# Task brief
Please tally the lines of the listing that hold the string "apps", and reply with that total only.

Exercise data START

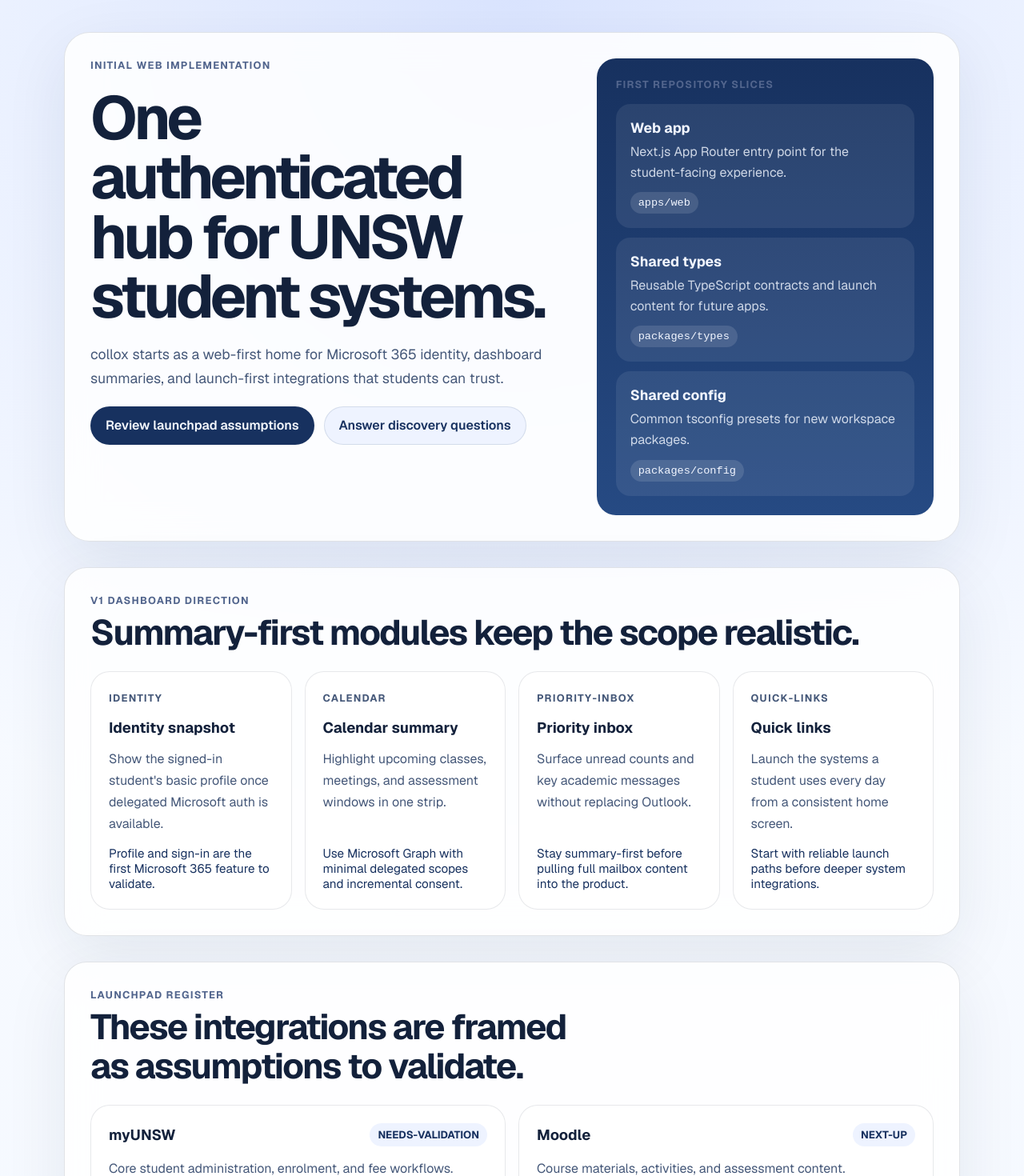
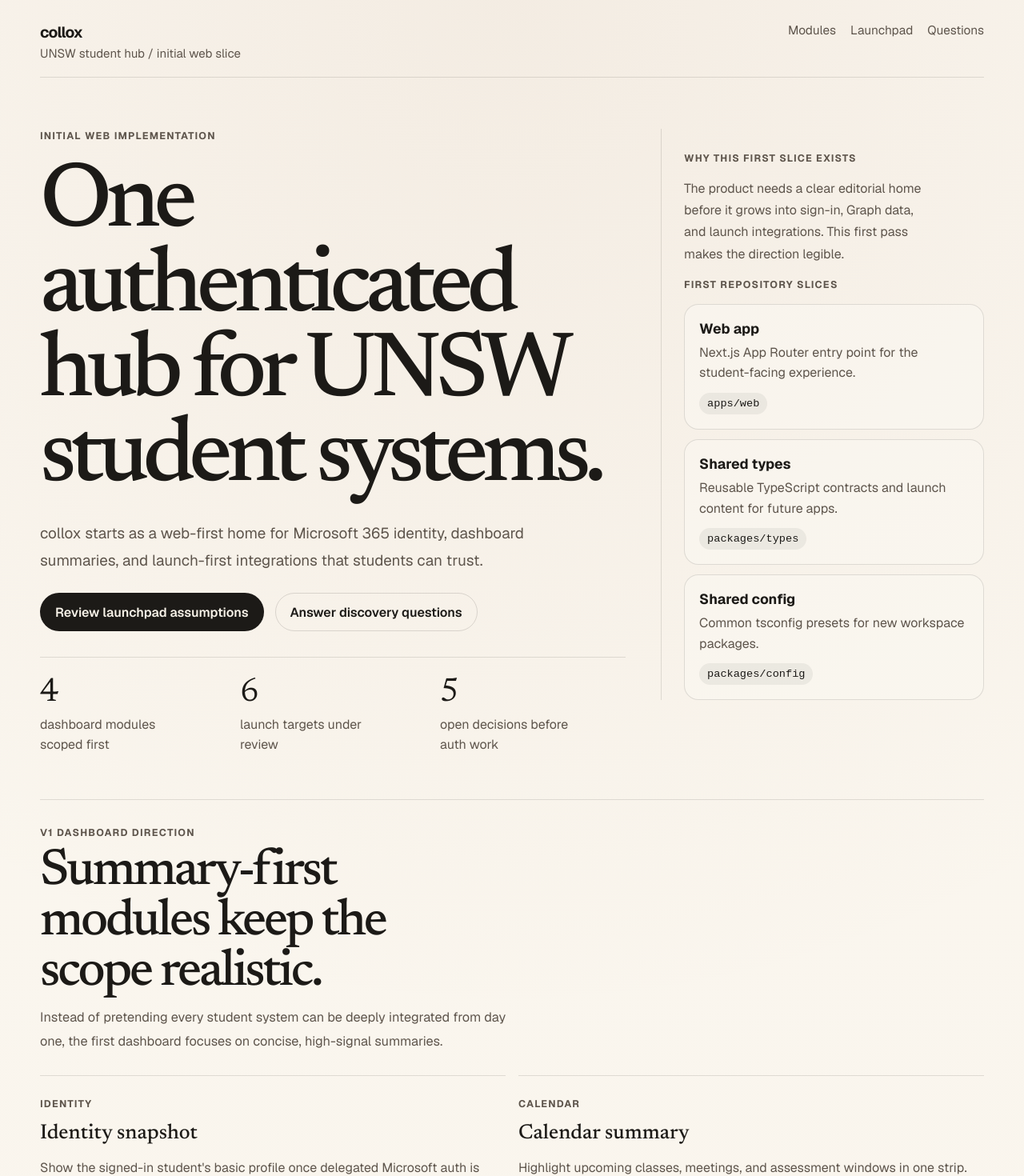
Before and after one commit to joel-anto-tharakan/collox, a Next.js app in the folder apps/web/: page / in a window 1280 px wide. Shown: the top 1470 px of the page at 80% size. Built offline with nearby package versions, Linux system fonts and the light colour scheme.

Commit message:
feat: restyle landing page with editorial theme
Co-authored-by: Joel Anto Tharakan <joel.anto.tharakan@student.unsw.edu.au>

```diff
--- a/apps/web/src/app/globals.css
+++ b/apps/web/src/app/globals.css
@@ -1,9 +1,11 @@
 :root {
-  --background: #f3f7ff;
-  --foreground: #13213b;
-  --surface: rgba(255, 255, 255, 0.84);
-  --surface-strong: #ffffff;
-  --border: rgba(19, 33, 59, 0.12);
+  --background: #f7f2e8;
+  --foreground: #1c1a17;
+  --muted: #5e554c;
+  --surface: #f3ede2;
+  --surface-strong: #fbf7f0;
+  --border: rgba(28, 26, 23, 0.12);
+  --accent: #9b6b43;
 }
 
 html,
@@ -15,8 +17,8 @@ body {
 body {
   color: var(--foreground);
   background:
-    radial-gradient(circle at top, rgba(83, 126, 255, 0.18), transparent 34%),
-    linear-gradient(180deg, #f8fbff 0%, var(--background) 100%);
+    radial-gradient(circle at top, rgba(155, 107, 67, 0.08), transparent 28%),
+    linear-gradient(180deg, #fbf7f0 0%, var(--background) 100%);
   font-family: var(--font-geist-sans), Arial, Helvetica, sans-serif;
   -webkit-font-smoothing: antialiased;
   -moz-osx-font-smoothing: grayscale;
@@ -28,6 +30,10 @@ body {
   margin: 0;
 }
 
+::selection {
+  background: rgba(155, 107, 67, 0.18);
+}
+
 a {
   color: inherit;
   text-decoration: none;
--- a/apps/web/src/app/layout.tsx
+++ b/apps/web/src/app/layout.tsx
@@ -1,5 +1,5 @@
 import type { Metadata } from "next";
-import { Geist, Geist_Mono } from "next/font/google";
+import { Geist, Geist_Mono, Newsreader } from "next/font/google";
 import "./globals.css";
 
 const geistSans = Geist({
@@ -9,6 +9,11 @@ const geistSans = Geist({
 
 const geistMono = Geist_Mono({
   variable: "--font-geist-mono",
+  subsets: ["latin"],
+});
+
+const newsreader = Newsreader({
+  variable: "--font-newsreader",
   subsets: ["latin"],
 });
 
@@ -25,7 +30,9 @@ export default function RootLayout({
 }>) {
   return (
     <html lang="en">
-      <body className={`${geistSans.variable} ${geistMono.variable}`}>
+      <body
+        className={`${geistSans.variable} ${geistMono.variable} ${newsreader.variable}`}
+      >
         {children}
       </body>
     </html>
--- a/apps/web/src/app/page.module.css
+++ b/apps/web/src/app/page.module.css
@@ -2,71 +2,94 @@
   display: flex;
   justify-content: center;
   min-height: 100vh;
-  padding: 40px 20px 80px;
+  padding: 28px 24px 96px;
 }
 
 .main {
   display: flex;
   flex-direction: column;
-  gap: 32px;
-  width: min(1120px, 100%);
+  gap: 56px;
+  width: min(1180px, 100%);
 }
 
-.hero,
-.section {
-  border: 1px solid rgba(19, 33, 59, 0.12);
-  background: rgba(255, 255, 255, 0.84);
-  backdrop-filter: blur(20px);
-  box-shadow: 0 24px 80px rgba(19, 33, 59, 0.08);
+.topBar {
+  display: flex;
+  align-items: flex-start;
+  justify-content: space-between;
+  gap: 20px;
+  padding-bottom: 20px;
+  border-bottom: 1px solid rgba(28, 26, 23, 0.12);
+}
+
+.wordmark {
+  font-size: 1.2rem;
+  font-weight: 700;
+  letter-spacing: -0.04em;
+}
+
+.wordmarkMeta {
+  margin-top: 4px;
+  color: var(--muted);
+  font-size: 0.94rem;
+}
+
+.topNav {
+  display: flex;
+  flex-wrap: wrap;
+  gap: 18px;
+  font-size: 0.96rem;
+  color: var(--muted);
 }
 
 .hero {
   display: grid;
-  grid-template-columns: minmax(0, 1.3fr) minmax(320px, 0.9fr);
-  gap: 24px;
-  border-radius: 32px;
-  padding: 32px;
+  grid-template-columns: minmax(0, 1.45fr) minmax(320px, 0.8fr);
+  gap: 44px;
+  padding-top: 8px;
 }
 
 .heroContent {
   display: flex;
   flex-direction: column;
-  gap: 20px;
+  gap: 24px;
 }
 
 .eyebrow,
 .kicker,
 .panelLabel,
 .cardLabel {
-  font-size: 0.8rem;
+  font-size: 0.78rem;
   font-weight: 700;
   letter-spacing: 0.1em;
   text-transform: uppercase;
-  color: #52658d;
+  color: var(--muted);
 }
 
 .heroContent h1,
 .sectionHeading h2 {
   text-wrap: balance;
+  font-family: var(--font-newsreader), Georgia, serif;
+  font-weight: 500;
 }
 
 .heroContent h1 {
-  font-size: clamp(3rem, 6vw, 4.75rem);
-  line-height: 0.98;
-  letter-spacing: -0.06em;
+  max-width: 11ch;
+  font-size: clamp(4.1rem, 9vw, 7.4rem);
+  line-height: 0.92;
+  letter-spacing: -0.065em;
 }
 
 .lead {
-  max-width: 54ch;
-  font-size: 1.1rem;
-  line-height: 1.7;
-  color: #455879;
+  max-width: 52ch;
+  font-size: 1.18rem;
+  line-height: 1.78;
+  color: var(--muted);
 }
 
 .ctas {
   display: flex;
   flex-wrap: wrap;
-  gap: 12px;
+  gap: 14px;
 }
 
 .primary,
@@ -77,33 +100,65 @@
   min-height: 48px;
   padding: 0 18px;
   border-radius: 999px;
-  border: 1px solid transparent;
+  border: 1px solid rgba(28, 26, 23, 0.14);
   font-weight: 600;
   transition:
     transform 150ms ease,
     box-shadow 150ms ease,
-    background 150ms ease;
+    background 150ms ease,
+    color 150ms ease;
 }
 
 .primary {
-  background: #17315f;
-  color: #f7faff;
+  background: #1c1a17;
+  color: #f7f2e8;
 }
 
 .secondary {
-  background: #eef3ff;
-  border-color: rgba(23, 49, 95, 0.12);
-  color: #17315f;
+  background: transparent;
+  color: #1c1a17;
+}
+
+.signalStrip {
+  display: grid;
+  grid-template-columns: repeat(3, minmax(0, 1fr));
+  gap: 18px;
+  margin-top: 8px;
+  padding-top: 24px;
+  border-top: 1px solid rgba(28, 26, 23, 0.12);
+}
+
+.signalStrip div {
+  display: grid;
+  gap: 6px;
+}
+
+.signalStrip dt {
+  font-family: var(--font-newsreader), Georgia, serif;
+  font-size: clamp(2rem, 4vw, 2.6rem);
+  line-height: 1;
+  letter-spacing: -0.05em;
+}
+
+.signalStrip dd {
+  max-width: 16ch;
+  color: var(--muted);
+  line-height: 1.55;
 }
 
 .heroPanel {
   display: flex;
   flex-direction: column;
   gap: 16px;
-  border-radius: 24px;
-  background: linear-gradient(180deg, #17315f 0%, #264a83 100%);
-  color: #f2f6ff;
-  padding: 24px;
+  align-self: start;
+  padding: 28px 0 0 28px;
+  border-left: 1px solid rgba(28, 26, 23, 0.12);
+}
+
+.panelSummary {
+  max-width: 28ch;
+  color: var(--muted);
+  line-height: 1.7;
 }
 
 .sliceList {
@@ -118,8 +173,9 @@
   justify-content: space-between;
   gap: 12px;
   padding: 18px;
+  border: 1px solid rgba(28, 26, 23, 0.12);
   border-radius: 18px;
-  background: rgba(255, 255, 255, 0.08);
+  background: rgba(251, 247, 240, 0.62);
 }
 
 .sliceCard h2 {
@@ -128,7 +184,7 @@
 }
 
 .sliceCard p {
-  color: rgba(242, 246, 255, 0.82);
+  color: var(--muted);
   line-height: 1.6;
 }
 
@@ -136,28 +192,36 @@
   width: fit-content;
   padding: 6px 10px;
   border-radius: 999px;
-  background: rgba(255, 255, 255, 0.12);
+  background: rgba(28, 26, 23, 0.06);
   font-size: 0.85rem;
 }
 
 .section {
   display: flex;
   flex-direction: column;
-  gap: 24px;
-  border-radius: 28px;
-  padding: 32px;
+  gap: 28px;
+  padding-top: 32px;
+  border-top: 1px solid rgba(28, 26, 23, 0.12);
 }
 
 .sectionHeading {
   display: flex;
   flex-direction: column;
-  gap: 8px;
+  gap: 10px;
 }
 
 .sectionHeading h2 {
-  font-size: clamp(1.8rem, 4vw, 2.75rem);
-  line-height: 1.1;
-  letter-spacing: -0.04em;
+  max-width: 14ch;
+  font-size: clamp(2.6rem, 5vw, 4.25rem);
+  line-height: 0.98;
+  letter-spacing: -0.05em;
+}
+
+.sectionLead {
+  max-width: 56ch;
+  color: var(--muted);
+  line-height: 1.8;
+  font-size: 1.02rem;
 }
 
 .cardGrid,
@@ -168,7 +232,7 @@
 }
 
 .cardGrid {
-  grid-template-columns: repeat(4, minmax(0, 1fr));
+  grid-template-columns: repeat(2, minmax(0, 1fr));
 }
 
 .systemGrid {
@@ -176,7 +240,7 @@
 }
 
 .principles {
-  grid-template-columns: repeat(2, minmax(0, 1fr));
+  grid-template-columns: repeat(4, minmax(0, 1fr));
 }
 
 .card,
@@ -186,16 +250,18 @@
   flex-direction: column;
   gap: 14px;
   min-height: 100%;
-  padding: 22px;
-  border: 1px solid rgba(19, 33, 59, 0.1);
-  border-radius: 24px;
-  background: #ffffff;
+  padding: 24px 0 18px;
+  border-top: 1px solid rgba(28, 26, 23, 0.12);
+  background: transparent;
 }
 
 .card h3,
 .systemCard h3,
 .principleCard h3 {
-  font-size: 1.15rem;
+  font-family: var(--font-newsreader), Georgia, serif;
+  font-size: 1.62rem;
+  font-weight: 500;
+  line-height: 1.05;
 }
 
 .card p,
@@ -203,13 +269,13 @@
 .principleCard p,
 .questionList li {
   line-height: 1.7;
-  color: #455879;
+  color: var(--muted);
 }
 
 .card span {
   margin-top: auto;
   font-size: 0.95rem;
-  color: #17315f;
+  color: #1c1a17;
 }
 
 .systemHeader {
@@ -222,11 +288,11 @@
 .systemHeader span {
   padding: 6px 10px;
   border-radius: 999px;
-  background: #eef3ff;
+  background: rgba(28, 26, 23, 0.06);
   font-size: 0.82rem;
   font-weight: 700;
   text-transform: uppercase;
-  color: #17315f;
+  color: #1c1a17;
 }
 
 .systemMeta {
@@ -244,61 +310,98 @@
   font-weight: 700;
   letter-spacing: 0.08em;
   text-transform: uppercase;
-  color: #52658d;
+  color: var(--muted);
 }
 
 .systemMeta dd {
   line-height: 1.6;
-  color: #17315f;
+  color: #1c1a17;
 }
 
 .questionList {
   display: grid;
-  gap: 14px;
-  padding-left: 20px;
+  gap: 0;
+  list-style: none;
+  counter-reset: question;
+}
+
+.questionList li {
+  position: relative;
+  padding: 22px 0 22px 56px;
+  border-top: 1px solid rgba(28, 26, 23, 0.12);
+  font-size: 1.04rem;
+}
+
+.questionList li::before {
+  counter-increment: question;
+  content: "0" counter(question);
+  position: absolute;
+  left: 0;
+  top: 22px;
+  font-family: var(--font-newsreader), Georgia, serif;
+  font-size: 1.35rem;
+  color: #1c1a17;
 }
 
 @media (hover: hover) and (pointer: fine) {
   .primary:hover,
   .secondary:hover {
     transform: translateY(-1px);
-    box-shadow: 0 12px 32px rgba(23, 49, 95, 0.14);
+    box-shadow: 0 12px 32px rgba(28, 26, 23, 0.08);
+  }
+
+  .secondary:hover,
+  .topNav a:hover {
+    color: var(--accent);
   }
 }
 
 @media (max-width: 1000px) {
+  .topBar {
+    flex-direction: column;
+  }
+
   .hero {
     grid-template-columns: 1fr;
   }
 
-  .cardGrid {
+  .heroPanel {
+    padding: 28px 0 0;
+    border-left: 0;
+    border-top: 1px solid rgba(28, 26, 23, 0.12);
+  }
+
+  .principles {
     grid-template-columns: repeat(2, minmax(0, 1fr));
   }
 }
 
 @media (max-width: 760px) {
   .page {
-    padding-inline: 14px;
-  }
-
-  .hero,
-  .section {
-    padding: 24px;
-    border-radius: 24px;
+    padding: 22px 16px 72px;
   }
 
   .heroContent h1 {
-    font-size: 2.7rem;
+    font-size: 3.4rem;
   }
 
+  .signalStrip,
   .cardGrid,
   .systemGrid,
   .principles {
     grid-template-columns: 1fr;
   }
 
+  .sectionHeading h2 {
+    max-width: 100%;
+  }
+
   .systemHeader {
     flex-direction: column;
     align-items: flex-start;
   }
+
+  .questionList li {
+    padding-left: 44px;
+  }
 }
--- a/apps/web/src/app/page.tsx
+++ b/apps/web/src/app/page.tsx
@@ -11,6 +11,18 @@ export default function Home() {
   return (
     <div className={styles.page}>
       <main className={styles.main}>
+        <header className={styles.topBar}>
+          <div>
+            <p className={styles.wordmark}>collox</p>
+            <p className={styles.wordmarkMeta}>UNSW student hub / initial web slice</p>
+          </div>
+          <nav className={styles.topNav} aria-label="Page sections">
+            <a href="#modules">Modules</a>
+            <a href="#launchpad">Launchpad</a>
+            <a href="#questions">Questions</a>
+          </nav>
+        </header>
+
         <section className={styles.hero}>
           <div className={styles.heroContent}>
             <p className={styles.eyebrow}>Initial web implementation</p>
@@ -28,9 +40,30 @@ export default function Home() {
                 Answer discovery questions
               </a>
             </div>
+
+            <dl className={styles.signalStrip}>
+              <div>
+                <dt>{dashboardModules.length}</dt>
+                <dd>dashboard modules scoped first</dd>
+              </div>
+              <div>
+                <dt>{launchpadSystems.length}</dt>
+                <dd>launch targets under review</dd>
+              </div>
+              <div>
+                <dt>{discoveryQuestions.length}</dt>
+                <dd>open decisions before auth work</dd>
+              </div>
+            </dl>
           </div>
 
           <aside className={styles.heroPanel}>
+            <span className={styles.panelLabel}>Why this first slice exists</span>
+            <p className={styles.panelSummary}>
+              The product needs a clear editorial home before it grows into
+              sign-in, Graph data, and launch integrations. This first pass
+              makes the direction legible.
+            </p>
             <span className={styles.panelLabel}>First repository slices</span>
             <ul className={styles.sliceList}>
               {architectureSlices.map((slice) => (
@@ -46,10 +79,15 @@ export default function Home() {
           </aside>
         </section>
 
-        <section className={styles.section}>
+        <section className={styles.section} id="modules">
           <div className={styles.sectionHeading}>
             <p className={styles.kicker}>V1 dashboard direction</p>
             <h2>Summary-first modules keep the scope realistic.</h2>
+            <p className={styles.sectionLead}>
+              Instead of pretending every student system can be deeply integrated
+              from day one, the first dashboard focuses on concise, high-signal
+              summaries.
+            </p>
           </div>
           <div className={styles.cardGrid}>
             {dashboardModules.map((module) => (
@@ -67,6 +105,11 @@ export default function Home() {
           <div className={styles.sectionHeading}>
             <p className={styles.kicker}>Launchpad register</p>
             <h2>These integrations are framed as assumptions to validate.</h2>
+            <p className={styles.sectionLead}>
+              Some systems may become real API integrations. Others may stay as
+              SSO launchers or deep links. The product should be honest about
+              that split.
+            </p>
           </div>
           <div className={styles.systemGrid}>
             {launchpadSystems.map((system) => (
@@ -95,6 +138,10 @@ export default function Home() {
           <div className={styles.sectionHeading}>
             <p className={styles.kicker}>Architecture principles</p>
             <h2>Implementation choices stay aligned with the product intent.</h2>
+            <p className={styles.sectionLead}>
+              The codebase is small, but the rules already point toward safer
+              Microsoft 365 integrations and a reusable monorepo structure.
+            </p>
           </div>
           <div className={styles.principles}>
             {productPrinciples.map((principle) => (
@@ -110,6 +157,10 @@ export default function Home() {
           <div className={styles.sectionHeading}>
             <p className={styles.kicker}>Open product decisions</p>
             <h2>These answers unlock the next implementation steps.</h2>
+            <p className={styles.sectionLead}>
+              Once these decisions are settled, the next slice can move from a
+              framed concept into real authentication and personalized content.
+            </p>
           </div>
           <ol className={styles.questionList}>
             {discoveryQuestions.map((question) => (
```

Exercise data END

# Response for this exercise
9